Gather all lines from the material that contain "backend".

******************************

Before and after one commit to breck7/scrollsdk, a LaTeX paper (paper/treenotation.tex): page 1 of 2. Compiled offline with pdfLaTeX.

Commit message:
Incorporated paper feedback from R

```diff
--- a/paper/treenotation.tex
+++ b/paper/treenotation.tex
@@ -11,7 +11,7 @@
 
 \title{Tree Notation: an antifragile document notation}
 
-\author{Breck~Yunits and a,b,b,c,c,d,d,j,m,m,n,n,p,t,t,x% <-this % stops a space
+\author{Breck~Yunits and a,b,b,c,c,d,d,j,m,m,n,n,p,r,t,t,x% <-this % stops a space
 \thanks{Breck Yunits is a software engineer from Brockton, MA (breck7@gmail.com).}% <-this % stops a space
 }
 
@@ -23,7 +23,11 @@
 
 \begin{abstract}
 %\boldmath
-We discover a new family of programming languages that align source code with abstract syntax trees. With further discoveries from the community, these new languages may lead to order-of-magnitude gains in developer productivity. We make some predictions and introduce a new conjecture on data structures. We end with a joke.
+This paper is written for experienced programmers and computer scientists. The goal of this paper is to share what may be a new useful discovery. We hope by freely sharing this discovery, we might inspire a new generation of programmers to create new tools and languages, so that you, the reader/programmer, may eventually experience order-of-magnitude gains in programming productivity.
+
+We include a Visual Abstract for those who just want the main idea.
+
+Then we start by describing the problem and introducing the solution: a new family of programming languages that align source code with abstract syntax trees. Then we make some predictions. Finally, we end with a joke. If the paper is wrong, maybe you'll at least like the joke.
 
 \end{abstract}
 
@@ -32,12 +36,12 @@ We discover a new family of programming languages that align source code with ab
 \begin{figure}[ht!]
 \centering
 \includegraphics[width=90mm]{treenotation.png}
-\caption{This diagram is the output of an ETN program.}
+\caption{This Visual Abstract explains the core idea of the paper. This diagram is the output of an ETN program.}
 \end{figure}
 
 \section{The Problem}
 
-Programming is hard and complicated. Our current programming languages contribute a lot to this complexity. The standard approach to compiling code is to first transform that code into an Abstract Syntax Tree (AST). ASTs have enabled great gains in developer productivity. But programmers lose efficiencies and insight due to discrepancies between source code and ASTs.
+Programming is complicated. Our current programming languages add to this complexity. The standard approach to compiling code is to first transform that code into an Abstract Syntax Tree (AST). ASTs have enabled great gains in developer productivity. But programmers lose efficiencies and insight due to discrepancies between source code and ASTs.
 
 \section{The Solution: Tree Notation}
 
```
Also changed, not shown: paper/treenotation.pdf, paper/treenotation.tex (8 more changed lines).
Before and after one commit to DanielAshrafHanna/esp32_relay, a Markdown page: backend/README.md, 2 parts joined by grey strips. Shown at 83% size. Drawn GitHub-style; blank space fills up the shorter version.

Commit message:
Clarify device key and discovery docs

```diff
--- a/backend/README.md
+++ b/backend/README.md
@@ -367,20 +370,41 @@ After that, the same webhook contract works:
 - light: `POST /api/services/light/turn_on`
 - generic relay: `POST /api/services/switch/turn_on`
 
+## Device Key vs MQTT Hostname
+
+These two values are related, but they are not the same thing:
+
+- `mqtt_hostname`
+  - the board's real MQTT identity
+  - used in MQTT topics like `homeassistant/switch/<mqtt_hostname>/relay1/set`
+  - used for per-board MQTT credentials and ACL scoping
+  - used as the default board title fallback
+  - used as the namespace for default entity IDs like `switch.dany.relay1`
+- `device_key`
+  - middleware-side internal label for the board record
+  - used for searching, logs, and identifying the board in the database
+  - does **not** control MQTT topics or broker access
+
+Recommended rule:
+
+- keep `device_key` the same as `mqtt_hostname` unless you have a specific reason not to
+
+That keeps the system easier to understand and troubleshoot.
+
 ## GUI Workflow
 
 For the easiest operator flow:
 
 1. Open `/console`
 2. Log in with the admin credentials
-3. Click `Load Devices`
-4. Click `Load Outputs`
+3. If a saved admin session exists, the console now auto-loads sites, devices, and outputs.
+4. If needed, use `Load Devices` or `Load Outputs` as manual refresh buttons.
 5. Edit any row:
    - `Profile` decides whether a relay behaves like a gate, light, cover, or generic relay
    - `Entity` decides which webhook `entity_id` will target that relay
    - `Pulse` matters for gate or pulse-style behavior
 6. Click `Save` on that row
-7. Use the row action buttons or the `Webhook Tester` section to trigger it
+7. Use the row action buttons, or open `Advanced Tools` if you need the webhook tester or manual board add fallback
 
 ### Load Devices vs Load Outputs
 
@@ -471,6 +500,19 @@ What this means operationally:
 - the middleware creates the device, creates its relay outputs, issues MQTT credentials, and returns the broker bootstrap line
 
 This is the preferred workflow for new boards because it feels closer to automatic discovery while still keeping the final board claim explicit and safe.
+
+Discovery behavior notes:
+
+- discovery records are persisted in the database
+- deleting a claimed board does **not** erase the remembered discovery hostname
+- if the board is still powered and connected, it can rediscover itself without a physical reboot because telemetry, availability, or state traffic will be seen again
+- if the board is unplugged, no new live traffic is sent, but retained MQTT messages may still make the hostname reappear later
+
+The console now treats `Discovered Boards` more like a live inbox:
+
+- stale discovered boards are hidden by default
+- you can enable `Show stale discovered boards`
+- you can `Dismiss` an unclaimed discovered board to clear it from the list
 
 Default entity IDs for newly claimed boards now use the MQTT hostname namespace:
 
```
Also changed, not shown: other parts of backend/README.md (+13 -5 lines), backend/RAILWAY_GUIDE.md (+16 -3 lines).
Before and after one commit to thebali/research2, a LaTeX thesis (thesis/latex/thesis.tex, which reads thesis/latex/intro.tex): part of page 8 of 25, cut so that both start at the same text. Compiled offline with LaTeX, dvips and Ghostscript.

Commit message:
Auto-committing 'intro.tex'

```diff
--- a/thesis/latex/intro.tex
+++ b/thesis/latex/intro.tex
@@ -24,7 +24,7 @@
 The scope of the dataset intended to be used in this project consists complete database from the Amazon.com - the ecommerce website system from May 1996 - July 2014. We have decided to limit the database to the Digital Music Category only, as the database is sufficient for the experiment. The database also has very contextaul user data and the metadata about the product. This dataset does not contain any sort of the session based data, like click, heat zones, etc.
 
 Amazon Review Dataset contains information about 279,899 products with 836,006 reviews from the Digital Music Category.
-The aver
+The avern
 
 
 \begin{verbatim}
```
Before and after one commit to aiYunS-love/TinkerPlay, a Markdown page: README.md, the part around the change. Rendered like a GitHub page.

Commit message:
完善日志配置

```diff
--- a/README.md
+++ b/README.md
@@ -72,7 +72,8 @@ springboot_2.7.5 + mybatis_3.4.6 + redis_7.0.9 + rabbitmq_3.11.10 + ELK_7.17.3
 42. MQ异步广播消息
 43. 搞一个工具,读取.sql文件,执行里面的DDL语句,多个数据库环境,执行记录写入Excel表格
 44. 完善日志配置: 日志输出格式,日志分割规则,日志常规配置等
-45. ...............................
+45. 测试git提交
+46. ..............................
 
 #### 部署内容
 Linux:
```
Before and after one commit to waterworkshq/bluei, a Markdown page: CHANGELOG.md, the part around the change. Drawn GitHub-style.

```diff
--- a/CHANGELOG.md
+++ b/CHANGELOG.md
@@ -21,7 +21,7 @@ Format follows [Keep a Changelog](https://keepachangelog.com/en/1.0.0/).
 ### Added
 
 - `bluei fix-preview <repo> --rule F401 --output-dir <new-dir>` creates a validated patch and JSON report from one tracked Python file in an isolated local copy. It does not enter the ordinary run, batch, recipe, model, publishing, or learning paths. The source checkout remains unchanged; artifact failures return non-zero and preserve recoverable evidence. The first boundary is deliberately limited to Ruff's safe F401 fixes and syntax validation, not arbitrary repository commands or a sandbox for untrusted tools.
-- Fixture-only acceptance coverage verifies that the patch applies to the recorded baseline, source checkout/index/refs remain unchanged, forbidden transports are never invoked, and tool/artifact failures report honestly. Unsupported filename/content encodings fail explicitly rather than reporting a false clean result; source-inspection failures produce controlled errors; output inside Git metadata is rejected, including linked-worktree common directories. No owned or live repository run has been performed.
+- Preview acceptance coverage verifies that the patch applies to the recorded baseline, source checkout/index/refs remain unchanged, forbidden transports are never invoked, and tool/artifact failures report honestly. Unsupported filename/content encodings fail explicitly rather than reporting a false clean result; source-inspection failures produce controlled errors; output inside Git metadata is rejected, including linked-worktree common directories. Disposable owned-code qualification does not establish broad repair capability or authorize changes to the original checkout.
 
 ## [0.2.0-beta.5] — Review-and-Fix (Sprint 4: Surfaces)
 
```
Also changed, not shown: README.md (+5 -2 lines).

******************************

* WRITTEN REPLY
Before and after one commit to DanielAshrafHanna/esp32_relay, a Markdown page: backend/README.md, 2 parts joined by grey strips. Shown at 83% size. Drawn GitHub-style; blank space fills up the shorter version.
--- a/backend/README.md
+++ b/backend/README.md
Also changed, not shown: other parts of backend/README.md (+13 -5 lines), backend/RAILWAY_GUIDE.md (+16 -3 lines).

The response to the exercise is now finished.